Emerging market currencies plummeted around the world Friday. But the Argentine currency devaluation wasn’t just part of a global trend. The British Empire wants Argentina out of the way, because it has defied London’s and Wall Street’s genocidal austerity dictates, opting for production and economic growth instead. Anglo-Dutch financial assets orchestrated the currency crisis they claim is a result of the government’s “populist” policies—exchange controls and anti-austerity measures—to unleash chaos in hopes of forcing Fernandez de Kirchner out of office.
The claims by London’s allied media outlets that the government brought the currency crisis on itself by clinging to “deeply flawed” economic policies are belied by the facts of the matter.
The peso has been under constant speculative attack for months, accelerating its depreciation, accompanied by increasing capital flight. But on the morning of Jan. 23, Royal Dutch Shell entered the currency market, working through the Queen’s own drug bank, HSBC, to purchase $3.5 million at an exchange rate of 8.40 pesos to the dollar—when the average exchange rate in the wholesale market stood at 7.30 pesos. Once the purchase was concluded, Citibank and the foreign-owned Banco Frances immediately put up the 8.40 exchange rate on their big boards that track currency transactions. Shell paid 4 billion pesos more than it might have done otherwise, which then unleashed chaos. At that point, the Central Bank intervened to bring the exchange rate back to the 7.30 range.

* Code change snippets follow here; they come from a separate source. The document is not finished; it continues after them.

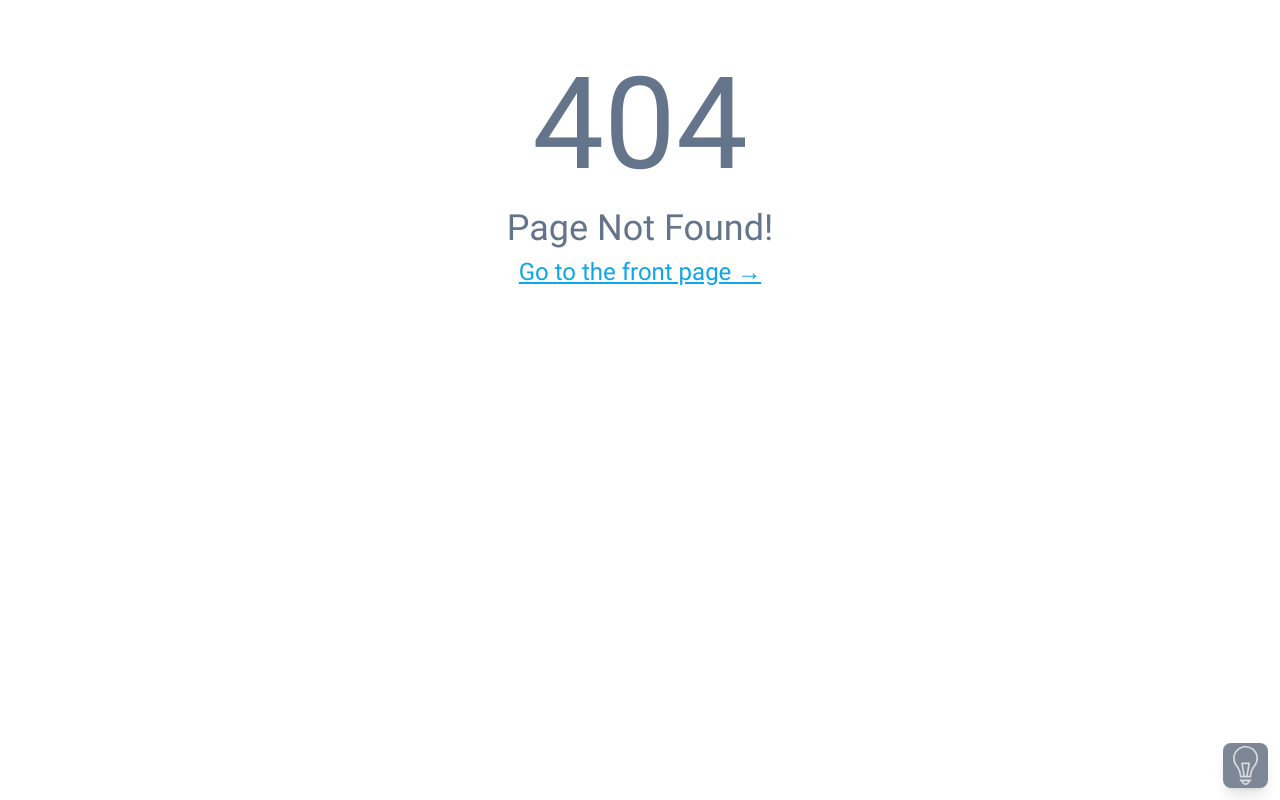
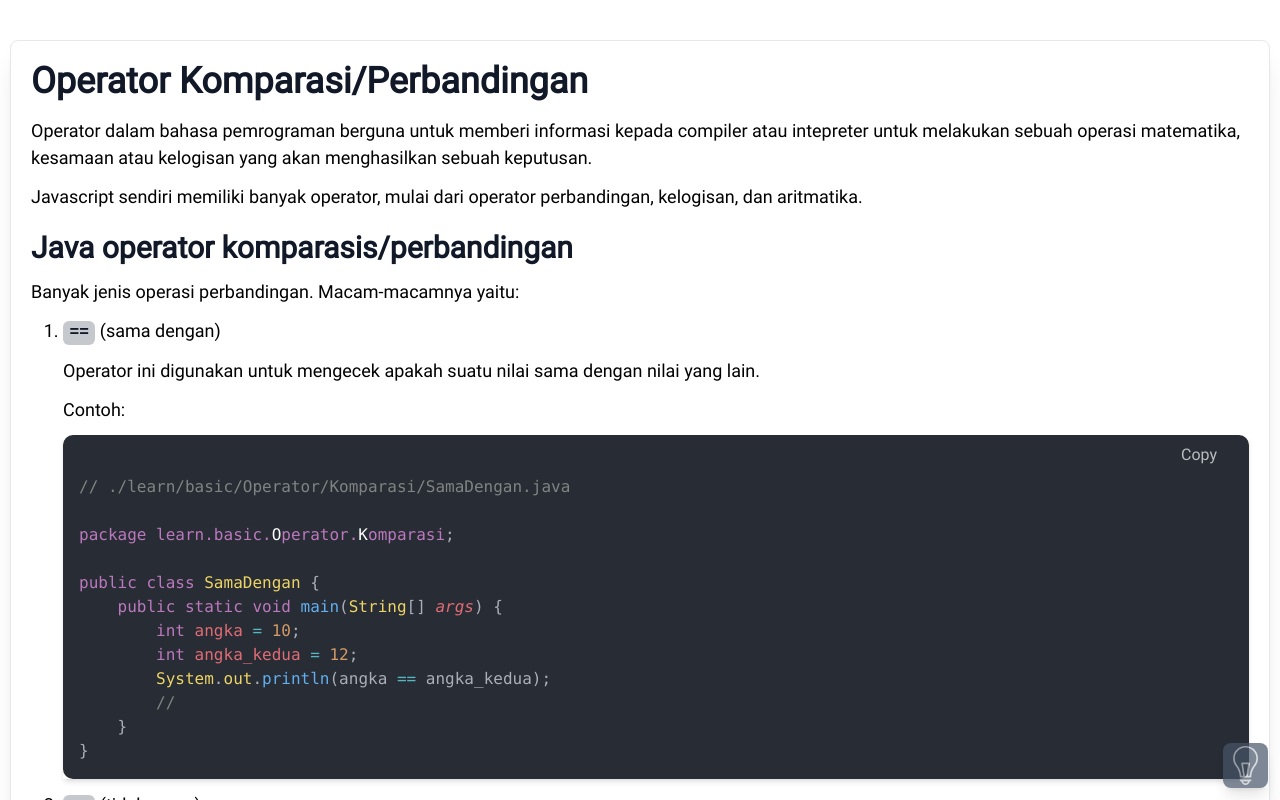
Before and after one commit to navetacandra/bellshade-website, a React (Create React App) app: page /java/basic/operator-komparasi in a window 1280 px wide. Before the commit this address had no page. Shown: the top 800 px of the page. Built offline with nearby package versions, Linux system fonts and the light colour scheme.

Commit message:
add java/basic/operator-komparasi page

```diff
--- a/src/app.jsx
+++ b/src/app.jsx
@@ -32,6 +32,7 @@ function App() {
       TipeData: lazy(() => import("./pages/java/basic/002_TipeData")),
       DataCasting: lazy(() => import("./pages/java/basic/003_DataCasting")),
       OperatorAritmatika: lazy(() => import("./pages/java/basic/004_OperatorAritmatika")),
+      OperatorKomparasi: lazy(() => import("./pages/java/basic/005_OperatorKomparasi")),
     }
   }
 
@@ -67,6 +68,7 @@ function App() {
             <Route path="/java/basic/variabel-dan-tipe-data" element={<JavaPage.Basic.TipeData />} />
             <Route path="/java/basic/data-casting" element={<JavaPage.Basic.DataCasting />} />
             <Route path="/java/basic/operator-aritmatika" element={<JavaPage.Basic.OperatorAritmatika />} />
+            <Route path="/java/basic/operator-komparasi" element={<JavaPage.Basic.OperatorKomparasi />} />
             {/* End Java Route */}
 
 
--- a/src/data-json/java/000_welcome.json
+++ b/src/data-json/java/000_welcome.json
@@ -27,7 +27,7 @@
             "langkah": "05",
             "topik": "Operator Komparasi",
             "target_pembelajaran": "Memahami operator perbandingan dalam Java",
-            "status": "on_progress"
+            "status": "done"
         },
         {
             "langkah": "06",
--- /dev/null
+++ b/src/data-json/java/basic/005_operator-komparasi.json
@@ -0,0 +1,110 @@
+[
+    {
+        "title": "#mark_code[==] (sama dengan)",
+        "desc": "Operator ini digunakan untuk mengecek apakah suatu nilai sama dengan nilai yang lain.",
+        "code": [
+            "#cmt[// ./learn/basic/Operator/Komparasi/SamaDengan.java]",
+            "",
+            "#m[package learn.basic.] #w[O] #m[perator.] #w[K] #m[omparasi] #_[;]",
+            "",
+            "#m[public class ] #y[SamaDengan ] #_[{]",
+            "#m[    public static void ] #b[main] #_[(] #y[String] #_[[] ] #p[<i>args</i>] #_[) {]",
+            "#m[        int ] #p[angka ] #c[= ] #o[10] #_[;]",
+            "#m[        int ] #p[angka_kedua ] #c[= ] #o[12] #_[;]",
+            "#y[        System] #_[.] #y[out] #_[.] #b[println] #_[(angka ] #c[== ] #_[angka_kedua);]",
+            "#cmt[        // ]",
+            "#_[    }]",
+            "#_[}]"
+        ]
+    },
+    {
+        "title": "#mark_code[!=] (tidak sama)",
+        "desc": "Operator ini digunakan untuk mengecek apakah suatu nilai tidak sama dengan nilai yang lain.",
+        "code": [
+            "#cmt[// ./learn/basic/Operator/Komparasi/TidakSamaDengan.java]",
+            "",
+            "#m[package learn.basic.] #w[O] #m[perator.] #w[K] #m[omparasi] #_[;]",
+            "",
+            "#m[public class ] #y[TidakSamaDengan ] #_[{]",
+            "#m[    public static void ] #b[main] #_[(] #y[String] #_[[] ] #p[<i>args</i>] #_[) {]",
+            "#m[        int ] #p[angka ] #c[= ] #o[10] #_[;]",
+            "#m[        int ] #p[angka_kedua ] #c[= ] #o[12] #_[;]",
+            "#y[        System] #_[.] #y[out] #_[.] #b[println] #_[(angka ] #c[!= ] #_[angka_kedua);]",
+            "#cmt[        // ]",
+            "#_[    }]",
+            "#_[}]"
+        ]
+    },
+    {
+        "title": "#mark_code[>] (lebih besar dari)",
+        "desc": "Operator ini digunakan untuk membandingkan sebuah nilai apakah lebih besar daripada nilai yang lain.",
+        "code": [
+            "#cmt[// ./learn/basic/Operator/Komparasi/LebihDari.java]",
+            "",
+            "#m[package learn.basic.] #w[O] #m[perator.] #w[K] #m[omparasi] #_[;]",
+            "",
+            "#m[public class ] #y[LebihDari ] #_[{]",
+            "#m[    public static void ] #b[main] #_[(] #y[String] #_[[] ] #p[<i>args</i>] #_[) {]",
+            "#m[        int ] #p[angka ] #c[= ] #o[10] #_[;]",
+            "#m[        int ] #p[angka_kedua ] #c[= ] #o[12] #_[;]",
+            "#y[        System] #_[.] #y[out] #_[.] #b[println] #_[(angka ] #c[> ] #_[angka_kedua);]",
+            "#cmt[        // ]",
+            "#_[    }]",
+            "#_[}]"
+        ]
+    },
+    {
+        "title": "#mark_code[<] (kurang dari)",
+        "desc": "Operator ini digunakan untuk membandingkan sebuah nilai apakah kurang daripada nilai yang lain.",
+        "code": [
+            "#cmt[// ./learn/basic/Operator/Komparasi/KurangDari.java]",
+            "",
+            "#m[package learn.basic.] #w[O] #m[perator.] #w[K] #m[omparasi] #_[;]",
+            "",
+            "#m[public class ] #y[KurangDari ] #_[{]",
+            "#m[    public static void ] #b[main] #_[(] #y[String] #_[[] ] #p[<i>args</i>] #_[) {]",
+            "#m[        int ] #p[angka ] #c[= ] #o[10] #_[;]",
+            "#m[        int ] #p[angka_kedua ] #c[= ] #o[12] #_[;]",
+            "#y[        System] #_[.] #y[out] #_[.] #b[println] #_[(angka ] #c[< ] #_[angka_kedua);]",
+            "#cmt[        // ]",
+            "#_[    }]",
+            "#_[}]"
+        ]
+    },
+    {
+        "title": "#mark_code[>=] (lebih besar sama dengan)",
+        "desc": "Operator ini digunakan untuk membandingkan sebuah nilai apakah lebih besar daripada atau sama dengan nilai yang lain.",
+        "code": [
+            "#cmt[// ./learn/basic/Operator/Komparasi/LebihBesar_SamaDengan.java]",
+            "",
+            "#m[package learn.basic.] #w[O] #m[perator.] #w[K] #m[omparasi] #_[;]",
+            "",
+            "#m[public class ] #y[LebihBesar_SamaDengan ] #_[{]",
+            "#m[    public static void ] #b[main] #_[(] #y[String] #_[[] ] #p[<i>args</i>] #_[) {]",
+            "#m[        int ] #p[angka ] #c[= ] #o[10] #_[;]",
+            "#m[        int ] #p[angka_kedua ] #c[= ] #o[12] #_[;]",
+            "#y[        System] #_[.] #y[out] #_[.] #b[println] #_[(angka ] #c[>= ] #_[angka_kedua);]",
+            "#cmt[        // ]",
+            "#_[    }]",
+            "#_[}]"
+        ]
+    },
+    {
+        "title": "#mark_code[<=] (kurang dari sama dengan)",
+        "desc": "Operator ini digunakan untuk membandingkan sebuah nilai apakah kurang daripada atau sama dengan nilai yang lain.",
+        "code": [
+            "#cmt[// ./learn/basic/Operator/Komparasi/KurangDari_SamaDengan.java]",
+            "",
+            "#m[package learn.basic.] #w[O] #m[perator.] #w[K] #m[omparasi] #_[;]",
+            "",
+            "#m[public class ] #y[KurangDari_SamaDengan ] #_[{]",
+            "#m[    public static void ] #b[main] #_[(] #y[String] #_[[] ] #p[<i>args</i>] #_[) {]",
+            "#m[        int ] #p[angka ] #c[= ] #o[10] #_[;]",
+            "#m[        int ] #p[angka_kedua ] #c[= ] #o[12] #_[;]",
+            "#y[        System] #_[.] #y[out] #_[.] #b[println] #_[(angka ] #c[<= ] #_[angka_kedua);]",
+            "#cmt[        // ]",
+            "#_[    }]",
+            "#_[}]"
+        ]
+    }
+]
--- /dev/null
+++ b/src/pages/java/basic/005_OperatorKomparasi.jsx
@@ -0,0 +1,50 @@
+import React, { Fragment } from "react";
+import WrapperTemplate from "../../../components/WrapperTemplate";
+import SyntaxHighlighter from "../../../components/SyntaxHighlighter";
+import data_json from "../../../data-json/java/basic/005_operator-komparasi.json";
+import { OrderedList } from "../../../components/List";
+import TextStyle from "../../../components/TextStyle";
+
+function OperatorKomparasi() {
+    return (
+        <WrapperTemplate>
+            <section className="my-5">
+                <h2 className="title-2">Operator Komparasi/Perbandingan</h2>
+                <p className="section_text">
+                    Operator dalam bahasa pemrograman berguna untuk memberi informasi kepada compiler atau intepreter untuk melakukan sebuah operasi matematika, kesamaan atau kelogisan yang akan menghasilkan sebuah keputusan.
+                </p>
+                <p className="section_text">
+                    Javascript sendiri memiliki banyak operator, mulai dari operator perbandingan, kelogisan, dan aritmatika.
+                </p>
+            </section>
+            <section className="my-5">
+                <h3 className="subtitle-h3">Java operator komparasis/perbandingan</h3>
+                <p className="section_text">
+                    Banyak jenis operasi perbandingan. Macam-macamnya yaitu:
+                </p>
+                <OrderedList className="section_text">
+                    {
+                        data_json.map((val, key) => (
+                            <Fragment key={key}>
+                                {
+                                    [val.title].map((val1, key1) => (
+                                        <li key={key1}>
+                                            <p className='section_text'>
+                                                <TextStyle list_text={val1} />
+                                            </p>
+                                        </li>
+                                    ))
+                                }
+                                <p className="section_text">{val.desc}</p>
+                                <p className="section_text">Contoh:</p>
+                                <SyntaxHighlighter code={val.code} />
+                            </Fragment>
+                        ))
+                    }
+                </OrderedList>
+            </section>
+        </WrapperTemplate>
+    )
+};
+
+export default OperatorKomparasi;
```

As the daily Pagina 12 pointed out yesterday, the Argentine tax agency, AFIP, has denounced HSBC for “illicit association” designed to facilitate tax evasion and money laundering. Financial Times editor Lionel Barber unbelievably reported from Davos that “suddenly out of nowhere,”—out of nowhere?—this peso crisis in Argentina has thrown everything into disarray.”